THIS EPIC IN twenty-four books, which described the climactic battle of a war fought by finger-puppets, is one of the few works of classical antiquity known to have been deliberately misplaced rather than lost in the strict sense.
Little is known of Schizophrenides’ life. The Doric peculiarities of his dialect were denounced by contemporary critics as an affectation rather than a genuine relic of his native speech. It is known from surviving Athenian police blotters that he attempted, without invitation, to participate in a number of poetic competitions; in these he would doubtless have been defeated but for the technicality that he was thrown out before he could read his poems. We also have a surprisingly large number of ostraca that bear his name surrounded by a wide range of Greek obscenities, on the basis of which historians believe he was ostracized not very long after he arrived in Athens. Of his subsequent career nothing is known.
Very little of the Dactylomachia survives today. The grammarian Euphues, in his book On the Abuse of the Greek Tongue, quotes a few lines from Schizophrenides that, from their multiple references to knuckles, are assumed to have come from the Dactylomachia; and a unique graffito in the ruins of Ephesus quotes one line of the poem beside a crude drawing of a poet with an ass’s head. These fragments incline us to agree with the generally harsh judgment of the antique critics.
The Dactylomachia was not unknown to students of literature even centuries after the time of Schizophrenides. A fragment of Petronius describes a literary soiree in which a round of quotations from the Dactylomachia is followed by a trip to the vomitorium.

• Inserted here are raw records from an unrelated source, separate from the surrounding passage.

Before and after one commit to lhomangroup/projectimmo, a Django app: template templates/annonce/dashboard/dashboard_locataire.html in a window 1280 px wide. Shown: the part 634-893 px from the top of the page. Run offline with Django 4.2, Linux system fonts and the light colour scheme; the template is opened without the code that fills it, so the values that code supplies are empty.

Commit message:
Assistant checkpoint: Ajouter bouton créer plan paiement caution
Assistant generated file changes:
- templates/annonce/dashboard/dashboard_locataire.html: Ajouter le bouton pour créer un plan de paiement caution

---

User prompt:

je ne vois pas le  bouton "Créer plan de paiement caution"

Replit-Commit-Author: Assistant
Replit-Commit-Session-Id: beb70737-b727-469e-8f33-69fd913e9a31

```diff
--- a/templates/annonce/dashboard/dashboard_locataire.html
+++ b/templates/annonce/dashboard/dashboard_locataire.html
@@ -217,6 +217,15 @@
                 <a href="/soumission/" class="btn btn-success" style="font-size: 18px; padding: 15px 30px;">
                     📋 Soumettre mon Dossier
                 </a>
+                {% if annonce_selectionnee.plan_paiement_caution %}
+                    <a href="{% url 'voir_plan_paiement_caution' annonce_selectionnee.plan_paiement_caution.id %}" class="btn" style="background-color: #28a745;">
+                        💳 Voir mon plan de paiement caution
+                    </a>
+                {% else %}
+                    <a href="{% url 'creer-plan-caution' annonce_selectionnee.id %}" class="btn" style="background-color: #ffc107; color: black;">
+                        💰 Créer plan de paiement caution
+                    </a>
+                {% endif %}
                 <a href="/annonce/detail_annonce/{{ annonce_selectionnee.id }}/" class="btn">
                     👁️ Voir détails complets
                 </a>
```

It was the great Apuleius who held the last known copy of the work. Having spent an evening reading from it to a group of drunken literary acquaintances, he felt so ashamed of himself the next morning that he secreted the manuscript somewhere in a villa which he was about to abandon. Since then the work has not been seen, which is just as well.